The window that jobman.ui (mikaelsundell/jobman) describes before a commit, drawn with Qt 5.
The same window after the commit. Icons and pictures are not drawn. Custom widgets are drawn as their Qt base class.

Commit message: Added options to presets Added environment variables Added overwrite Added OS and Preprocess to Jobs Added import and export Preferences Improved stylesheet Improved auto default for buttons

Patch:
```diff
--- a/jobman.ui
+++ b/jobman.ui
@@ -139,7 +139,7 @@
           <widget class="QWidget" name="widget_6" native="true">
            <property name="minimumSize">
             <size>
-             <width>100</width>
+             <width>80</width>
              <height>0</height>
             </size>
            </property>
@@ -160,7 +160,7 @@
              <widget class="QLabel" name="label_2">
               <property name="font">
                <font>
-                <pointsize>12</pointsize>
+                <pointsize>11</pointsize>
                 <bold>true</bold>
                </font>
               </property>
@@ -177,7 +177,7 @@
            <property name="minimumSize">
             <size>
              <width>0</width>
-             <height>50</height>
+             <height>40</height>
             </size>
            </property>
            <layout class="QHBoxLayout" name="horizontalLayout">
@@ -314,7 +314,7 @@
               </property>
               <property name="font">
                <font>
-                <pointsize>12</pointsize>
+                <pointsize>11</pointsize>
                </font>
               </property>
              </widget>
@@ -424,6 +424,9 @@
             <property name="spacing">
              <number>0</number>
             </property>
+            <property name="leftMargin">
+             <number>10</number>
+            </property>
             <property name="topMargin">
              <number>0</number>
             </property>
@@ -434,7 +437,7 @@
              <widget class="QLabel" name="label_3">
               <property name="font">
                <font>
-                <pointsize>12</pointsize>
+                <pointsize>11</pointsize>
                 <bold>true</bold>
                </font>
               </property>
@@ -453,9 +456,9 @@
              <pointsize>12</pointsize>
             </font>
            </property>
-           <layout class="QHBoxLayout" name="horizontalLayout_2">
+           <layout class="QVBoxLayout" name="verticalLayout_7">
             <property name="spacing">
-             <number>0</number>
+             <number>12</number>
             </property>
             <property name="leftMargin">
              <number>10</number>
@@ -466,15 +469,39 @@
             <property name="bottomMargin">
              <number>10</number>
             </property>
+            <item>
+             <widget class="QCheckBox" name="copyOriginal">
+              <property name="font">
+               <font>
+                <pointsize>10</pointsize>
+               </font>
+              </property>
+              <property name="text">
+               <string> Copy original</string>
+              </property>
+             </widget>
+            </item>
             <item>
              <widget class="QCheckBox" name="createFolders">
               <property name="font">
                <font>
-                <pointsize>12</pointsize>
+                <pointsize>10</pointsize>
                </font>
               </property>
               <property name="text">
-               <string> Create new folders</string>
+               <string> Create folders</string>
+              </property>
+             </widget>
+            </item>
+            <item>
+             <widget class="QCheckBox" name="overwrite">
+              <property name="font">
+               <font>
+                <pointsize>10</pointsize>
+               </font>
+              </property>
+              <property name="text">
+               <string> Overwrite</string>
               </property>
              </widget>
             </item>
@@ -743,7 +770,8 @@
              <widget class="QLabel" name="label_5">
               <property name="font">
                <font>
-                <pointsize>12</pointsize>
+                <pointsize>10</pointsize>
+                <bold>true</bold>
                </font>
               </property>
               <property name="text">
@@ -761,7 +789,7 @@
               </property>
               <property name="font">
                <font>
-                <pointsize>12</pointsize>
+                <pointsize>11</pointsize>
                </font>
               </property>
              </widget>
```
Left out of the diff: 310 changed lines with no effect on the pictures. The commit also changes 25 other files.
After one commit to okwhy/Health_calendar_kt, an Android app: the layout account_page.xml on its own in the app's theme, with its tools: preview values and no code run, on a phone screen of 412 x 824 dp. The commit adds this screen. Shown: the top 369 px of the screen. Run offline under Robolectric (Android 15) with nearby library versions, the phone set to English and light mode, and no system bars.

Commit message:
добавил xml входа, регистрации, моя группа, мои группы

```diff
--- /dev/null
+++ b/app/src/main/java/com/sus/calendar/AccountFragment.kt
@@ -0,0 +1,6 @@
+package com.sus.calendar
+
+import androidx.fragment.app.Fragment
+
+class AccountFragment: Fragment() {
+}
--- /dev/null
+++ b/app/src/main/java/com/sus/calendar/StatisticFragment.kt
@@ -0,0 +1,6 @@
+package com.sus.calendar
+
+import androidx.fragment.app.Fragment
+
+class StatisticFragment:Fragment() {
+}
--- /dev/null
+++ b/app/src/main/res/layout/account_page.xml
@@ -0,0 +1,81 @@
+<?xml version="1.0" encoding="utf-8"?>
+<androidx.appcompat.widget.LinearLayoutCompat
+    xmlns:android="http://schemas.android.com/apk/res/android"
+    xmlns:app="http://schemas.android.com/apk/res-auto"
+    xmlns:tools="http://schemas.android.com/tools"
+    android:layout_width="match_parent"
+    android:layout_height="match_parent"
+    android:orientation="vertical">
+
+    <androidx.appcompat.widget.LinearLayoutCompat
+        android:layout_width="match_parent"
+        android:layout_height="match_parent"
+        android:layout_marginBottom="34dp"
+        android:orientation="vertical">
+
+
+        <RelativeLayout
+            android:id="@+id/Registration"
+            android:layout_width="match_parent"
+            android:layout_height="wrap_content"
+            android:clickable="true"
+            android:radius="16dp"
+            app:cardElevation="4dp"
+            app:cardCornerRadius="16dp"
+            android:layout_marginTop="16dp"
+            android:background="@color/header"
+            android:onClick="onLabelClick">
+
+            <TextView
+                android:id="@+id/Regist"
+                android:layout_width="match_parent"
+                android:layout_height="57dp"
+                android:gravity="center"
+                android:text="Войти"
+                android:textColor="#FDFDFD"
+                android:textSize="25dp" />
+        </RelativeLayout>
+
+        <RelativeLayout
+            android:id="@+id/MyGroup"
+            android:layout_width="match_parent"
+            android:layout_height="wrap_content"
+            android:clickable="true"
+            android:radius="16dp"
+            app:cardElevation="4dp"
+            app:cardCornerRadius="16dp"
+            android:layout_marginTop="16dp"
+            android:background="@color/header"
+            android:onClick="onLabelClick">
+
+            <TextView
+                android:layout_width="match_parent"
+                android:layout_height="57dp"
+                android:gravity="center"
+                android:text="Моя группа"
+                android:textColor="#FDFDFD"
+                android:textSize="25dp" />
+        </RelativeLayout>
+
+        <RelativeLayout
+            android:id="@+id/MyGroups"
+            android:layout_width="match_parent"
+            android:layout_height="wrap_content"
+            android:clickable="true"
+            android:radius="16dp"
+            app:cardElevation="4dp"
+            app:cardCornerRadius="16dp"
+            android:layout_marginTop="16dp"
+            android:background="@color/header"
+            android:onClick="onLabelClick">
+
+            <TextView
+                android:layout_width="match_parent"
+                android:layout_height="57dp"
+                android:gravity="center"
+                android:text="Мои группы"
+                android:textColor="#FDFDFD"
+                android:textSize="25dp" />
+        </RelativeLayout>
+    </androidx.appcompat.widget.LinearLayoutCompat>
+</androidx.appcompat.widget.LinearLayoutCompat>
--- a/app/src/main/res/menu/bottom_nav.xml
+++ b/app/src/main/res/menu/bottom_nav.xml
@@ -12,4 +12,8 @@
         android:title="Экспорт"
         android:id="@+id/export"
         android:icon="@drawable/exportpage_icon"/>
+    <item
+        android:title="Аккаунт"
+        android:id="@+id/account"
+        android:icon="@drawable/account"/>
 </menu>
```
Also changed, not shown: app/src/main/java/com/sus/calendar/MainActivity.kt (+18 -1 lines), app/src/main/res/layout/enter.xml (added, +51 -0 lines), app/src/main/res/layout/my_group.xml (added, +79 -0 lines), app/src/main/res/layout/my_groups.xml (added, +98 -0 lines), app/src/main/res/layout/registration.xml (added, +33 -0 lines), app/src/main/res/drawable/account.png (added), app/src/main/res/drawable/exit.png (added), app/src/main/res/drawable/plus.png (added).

........

** Activity **
Every entry above should be written out again, precisely.

** Solution to the exercise **
The window that jobman.ui (mikaelsundell/jobman) describes before a commit, drawn with Qt 5.
The same window after the commit. Icons and pictures are not drawn. Custom widgets are drawn as their Qt base class.

Commit message: Added options to presets Added environment variables Added overwrite Added OS and Preprocess to Jobs Added import and export Preferences Improved stylesheet Improved auto default for buttons

Patch:
```diff
--- a/jobman.ui
+++ b/jobman.ui
@@ -139,7 +139,7 @@
           <widget class="QWidget" name="widget_6" native="true">
            <property name="minimumSize">
             <size>
-             <width>100</width>
+             <width>80</width>
              <height>0</height>
             </size>
            </property>
@@ -160,7 +160,7 @@
              <widget class="QLabel" name="label_2">
               <property name="font">
                <font>
-                <pointsize>12</pointsize>
+                <pointsize>11</pointsize>
                 <bold>true</bold>
                </font>
               </property>
@@ -177,7 +177,7 @@
            <property name="minimumSize">
             <size>
              <width>0</width>
-             <height>50</height>
+             <height>40</height>
             </size>
            </property>
            <layout class="QHBoxLayout" name="horizontalLayout">
@@ -314,7 +314,7 @@
               </property>
               <property name="font">
                <font>
-                <pointsize>12</pointsize>
+                <pointsize>11</pointsize>
                </font>
               </property>
              </widget>
@@ -424,6 +424,9 @@
             <property name="spacing">
              <number>0</number>
             </property>
+            <property name="leftMargin">
+             <number>10</number>
+            </property>
             <property name="topMargin">
              <number>0</number>
             </property>
@@ -434,7 +437,7 @@
              <widget class="QLabel" name="label_3">
               <property name="font">
                <font>
-                <pointsize>12</pointsize>
+                <pointsize>11</pointsize>
                 <bold>true</bold>
                </font>
               </property>
@@ -453,9 +456,9 @@
              <pointsize>12</pointsize>
             </font>
            </property>
-           <layout class="QHBoxLayout" name="horizontalLayout_2">
+           <layout class="QVBoxLayout" name="verticalLayout_7">
             <property name="spacing">
-             <number>0</number>
+             <number>12</number>
             </property>
             <property name="leftMargin">
              <number>10</number>
@@ -466,15 +469,39 @@
             <property name="bottomMargin">
              <number>10</number>
             </property>
+            <item>
+             <widget class="QCheckBox" name="copyOriginal">
+              <property name="font">
+               <font>
+                <pointsize>10</pointsize>
+               </font>
+              </property>
+              <property name="text">
+               <string> Copy original</string>
+              </property>
+             </widget>
+            </item>
             <item>
              <widget class="QCheckBox" name="createFolders">
               <property name="font">
                <font>
-                <pointsize>12</pointsize>
+                <pointsize>10</pointsize>
                </font>
               </property>
               <property name="text">
-               <string> Create new folders</string>
+               <string> Create folders</string>
+              </property>
+             </widget>
+            </item>
+            <item>
+             <widget class="QCheckBox" name="overwrite">
+              <property name="font">
+               <font>
+                <pointsize>10</pointsize>
+               </font>
+              </property>
+              <property name="text">
+               <string> Overwrite</string>
               </property>
              </widget>
             </item>
@@ -743,7 +770,8 @@
              <widget class="QLabel" name="label_5">
               <property name="font">
                <font>
-                <pointsize>12</pointsize>
+                <pointsize>10</pointsize>
+                <bold>true</bold>
                </font>
               </property>
               <property name="text">
@@ -761,7 +789,7 @@
               </property>
               <property name="font">
                <font>
-                <pointsize>12</pointsize>
+                <pointsize>11</pointsize>
                </font>
               </property>
              </widget>
```
Left out of the diff: 310 changed lines with no effect on the pictures. The commit also changes 25 other files.
After one commit to okwhy/Health_calendar_kt, an Android app: the layout account_page.xml on its own in the app's theme, with its tools: preview values and no code run, on a phone screen of 412 x 824 dp. The commit adds this screen. Shown: the top 369 px of the screen. Run offline under Robolectric (Android 15) with nearby library versions, the phone set to English and light mode, and no system bars.

Commit message:
добавил xml входа, регистрации, моя группа, мои группы

```diff
--- /dev/null
+++ b/app/src/main/java/com/sus/calendar/AccountFragment.kt
@@ -0,0 +1,6 @@
+package com.sus.calendar
+
+import androidx.fragment.app.Fragment
+
+class AccountFragment: Fragment() {
+}
--- /dev/null
+++ b/app/src/main/java/com/sus/calendar/StatisticFragment.kt
@@ -0,0 +1,6 @@
+package com.sus.calendar
+
+import androidx.fragment.app.Fragment
+
+class StatisticFragment:Fragment() {
+}
--- /dev/null
+++ b/app/src/main/res/layout/account_page.xml
@@ -0,0 +1,81 @@
+<?xml version="1.0" encoding="utf-8"?>
+<androidx.appcompat.widget.LinearLayoutCompat
+    xmlns:android="http://schemas.android.com/apk/res/android"
+    xmlns:app="http://schemas.android.com/apk/res-auto"
+    xmlns:tools="http://schemas.android.com/tools"
+    android:layout_width="match_parent"
+    android:layout_height="match_parent"
+    android:orientation="vertical">
+
+    <androidx.appcompat.widget.LinearLayoutCompat
+        android:layout_width="match_parent"
+        android:layout_height="match_parent"
+        android:layout_marginBottom="34dp"
+        android:orientation="vertical">
+
+
+        <RelativeLayout
+            android:id="@+id/Registration"
+            android:layout_width="match_parent"
+            android:layout_height="wrap_content"
+            android:clickable="true"
+            android:radius="16dp"
+            app:cardElevation="4dp"
+            app:cardCornerRadius="16dp"
+            android:layout_marginTop="16dp"
+            android:background="@color/header"
+            android:onClick="onLabelClick">
+
+            <TextView
+                android:id="@+id/Regist"
+                android:layout_width="match_parent"
+                android:layout_height="57dp"
+                android:gravity="center"
+                android:text="Войти"
+                android:textColor="#FDFDFD"
+                android:textSize="25dp" />
+        </RelativeLayout>
+
+        <RelativeLayout
+            android:id="@+id/MyGroup"
+            android:layout_width="match_parent"
+            android:layout_height="wrap_content"
+            android:clickable="true"
+            android:radius="16dp"
+            app:cardElevation="4dp"
+            app:cardCornerRadius="16dp"
+            android:layout_marginTop="16dp"
+            android:background="@color/header"
+            android:onClick="onLabelClick">
+
+            <TextView
+                android:layout_width="match_parent"
+                android:layout_height="57dp"
+                android:gravity="center"
+                android:text="Моя группа"
+                android:textColor="#FDFDFD"
+                android:textSize="25dp" />
+        </RelativeLayout>
+
+        <RelativeLayout
+            android:id="@+id/MyGroups"
+            android:layout_width="match_parent"
+            android:layout_height="wrap_content"
+            android:clickable="true"
+            android:radius="16dp"
+            app:cardElevation="4dp"
+            app:cardCornerRadius="16dp"
+            android:layout_marginTop="16dp"
+            android:background="@color/header"
+            android:onClick="onLabelClick">
+
+            <TextView
+                android:layout_width="match_parent"
+                android:layout_height="57dp"
+                android:gravity="center"
+                android:text="Мои группы"
+                android:textColor="#FDFDFD"
+                android:textSize="25dp" />
+        </RelativeLayout>
+    </androidx.appcompat.widget.LinearLayoutCompat>
+</androidx.appcompat.widget.LinearLayoutCompat>
--- a/app/src/main/res/menu/bottom_nav.xml
+++ b/app/src/main/res/menu/bottom_nav.xml
@@ -12,4 +12,8 @@
         android:title="Экспорт"
         android:id="@+id/export"
         android:icon="@drawable/exportpage_icon"/>
+    <item
+        android:title="Аккаунт"
+        android:id="@+id/account"
+        android:icon="@drawable/account"/>
 </menu>
```
Also changed, not shown: app/src/main/java/com/sus/calendar/MainActivity.kt (+18 -1 lines), app/src/main/res/layout/enter.xml (added, +51 -0 lines), app/src/main/res/layout/my_group.xml (added, +79 -0 lines), app/src/main/res/layout/my_groups.xml (added, +98 -0 lines), app/src/main/res/layout/registration.xml (added, +33 -0 lines), app/src/main/res/drawable/account.png (added), app/src/main/res/drawable/exit.png (added), app/src/main/res/drawable/plus.png (added).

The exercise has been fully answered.